# PROBLEM DESCRIPTION:
From the listing below, pull out every line where the string "mail" appears.

# EXTRACTED DATA:
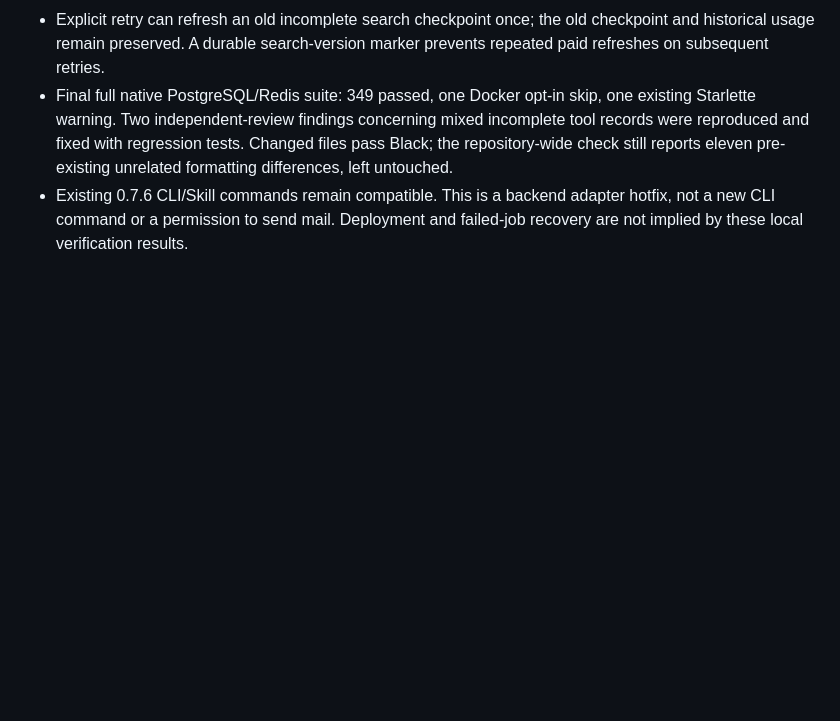
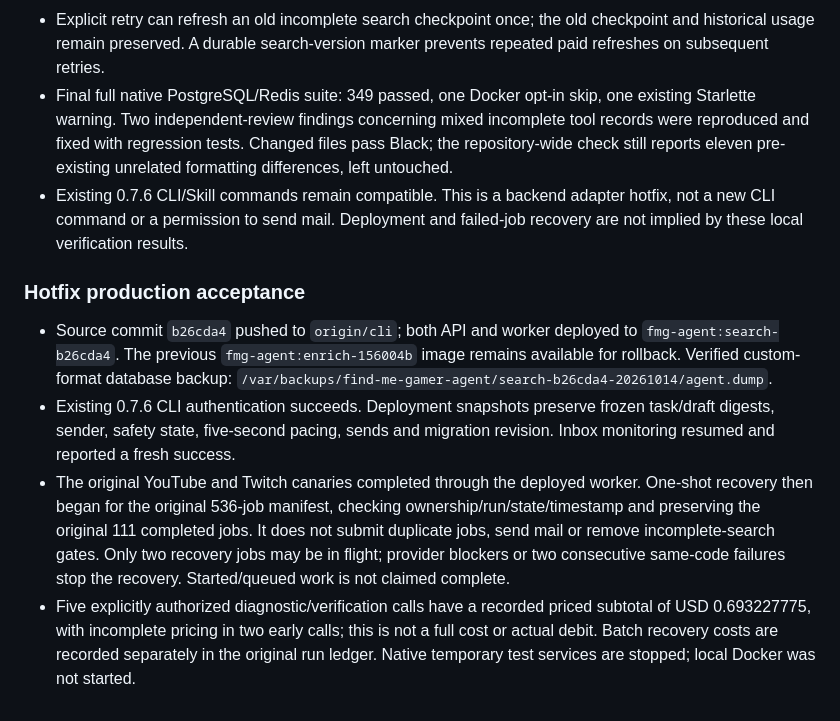
Before and after one commit to Cedar-Zhang-OUTPUT/FindMeGamer, a Markdown page: docs/agent-services/release-0.7.6.md, the part around the change. Rendered like a GitHub page; blank space fills up the shorter version.

Commit message:
Record grounded-search hotfix deployment and guarded recovery

```diff
--- a/docs/agent-services/release-0.7.6.md
+++ b/docs/agent-services/release-0.7.6.md
@@ -116,3 +116,24 @@ will be appended after actual verification, not inferred from local tests.
 - Existing 0.7.6 CLI/Skill commands remain compatible. This is a backend adapter
   hotfix, not a new CLI command or a permission to send mail. Deployment and
   failed-job recovery are not implied by these local verification results.
+
+### Hotfix production acceptance
+
+- Source commit `b26cda4` pushed to `origin/cli`; both API and worker deployed to
+  `fmg-agent:search-b26cda4`. The previous `fmg-agent:enrich-156004b` image remains
+  available for rollback. Verified custom-format database backup:
+  `/var/backups/find-me-gamer-agent/search-b26cda4-20261014/agent.dump`.
+- Existing 0.7.6 CLI authentication succeeds. Deployment snapshots preserve
+  frozen task/draft digests, sender, safety state, five-second pacing, sends and
+  migration revision. Inbox monitoring resumed and reported a fresh success.
+- The original YouTube and Twitch canaries completed through the deployed worker.
+  One-shot recovery then began for the original 536-job manifest, checking
+  ownership/run/state/timestamp and preserving the original 111 completed jobs.
+  It does not submit duplicate jobs, send mail or remove incomplete-search gates.
+  Only two recovery jobs may be in flight; provider blockers or two consecutive
+  same-code failures stop the recovery. Started/queued work is not claimed complete.
+- Five explicitly authorized diagnostic/verification calls have a recorded
+  priced subtotal of USD 0.693227775, with incomplete pricing in two early calls;
+  this is not a full cost or actual debit. Batch recovery costs are recorded
+  separately in the original run ledger. Native temporary test services are
+  stopped; local Docker was not started.
```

# EXERCISE RESPONSE:
   hotfix, not a new CLI command or a permission to send mail. Deployment and
+  It does not submit duplicate jobs, send mail or remove incomplete-search gates.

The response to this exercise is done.